Union women changing attitudes

Union women helping to change attitudes in male-dominated industries

The under-representation of women in key parts of the economy must be addressed by the government – and unions have a vital part to play in raising awareness – Prospect will tell TUC conference tomorrow (Sunday).

Only 13% of all science, technology, engineering and mathematics (STEM) jobs in the UK are occupied by women.

They are similarly under-represented in sectors such as transport, construction, farming, forestry and some health professions.

On Sunday the conference in Bournemouth will debate a Prospect motion seeking to redress the balance.

On Monday, Prospect will host a fringe meeting where women will talk about how they are they are working to make a difference.
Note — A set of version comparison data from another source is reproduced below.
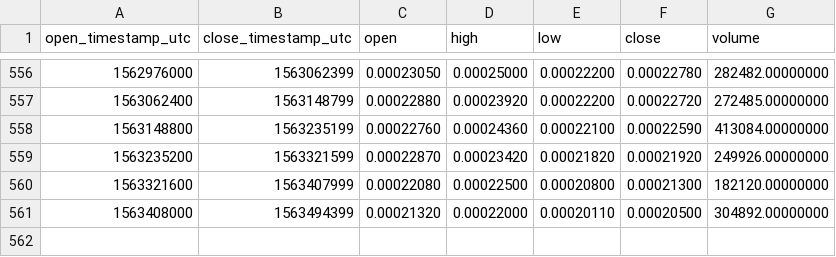
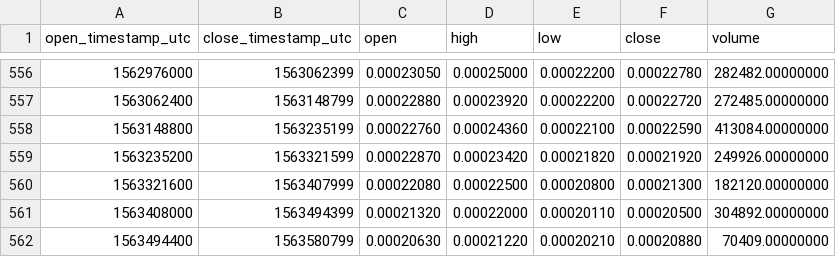
Before and after one commit to cryptobigbro/binance-APPCETH, a CSV file: binance-APPCETH-1d.csv, drawn as a sheet; only a part is shown, gaps mark what is left out.

Commit message:
Update OHLCV data.

```diff
--- a/binance-APPCETH-1d.csv
+++ b/binance-APPCETH-1d.csv
@@ -561 +561,2 @@ open_timestamp_utc,close_timestamp_utc,open,high,low,close,volume
 1563408000,1563494399,0.00021320,0.00022000,0.00020110,0.00020500,304892.00000000
+1563494400,1563580799,0.00020630,0.00021220,0.00020210,0.00020880,70409.00000000
```
Also changed, not shown: 1 other file.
  • Union reps Lindsay Chapman (National Physical Laboratory) and Ele Wade (Intellectual Property Office) will talk about what they are doing in their workplaces;
  • Meg Munn MP on her work on women in STEM; and
  • Leonora Saunders, Guardian features photographer, on changing attitudes through images of women in male-dominated industries.

The union is producing a calendar with Leonora featuring Prospect members in areas like the Highways Agency, Marine Management Organisation and the defence sector.

Money raised will go to a joint Prospect-Oxfam project with women in Nairobi’s Korogocho and Mukuru slums.

Sue Ferns, director of communications and research, said the current situation is untenable, given that it is 100 years since the death of suffragette Emily Davison, and 43 years since the Equal Pay Act. “The current gap represents a huge loss of talent and perpetuates an unfair society.

“Even worse, many women qualify in STEM subjects but never use their academic qualification, or quickly leave their jobs for other occupations.

"They are put off by insecure employment, male-dominated work groups and entrenched prejudices against part-time working."

Prospect’s motion calls on the TUC general council to promote:

  • apprenticeship, mentoring and coaching programmes to encourage young women to enter male-dominated industries and support their development
  • examples and case studies showing good practice
  • action to remove barriers to flexible and part-time working
  • positive and diverse images of women at work. 

“Professional women can make a huge contribution to economic growth and productivity and employers need to embrace their talents and increase their representation at board level,” concluded Ferns.

Fringe meeting, Monday, 12.45, Tregonwell Bar, lunch provided.

Prospect’s charter for women.

STEM statistics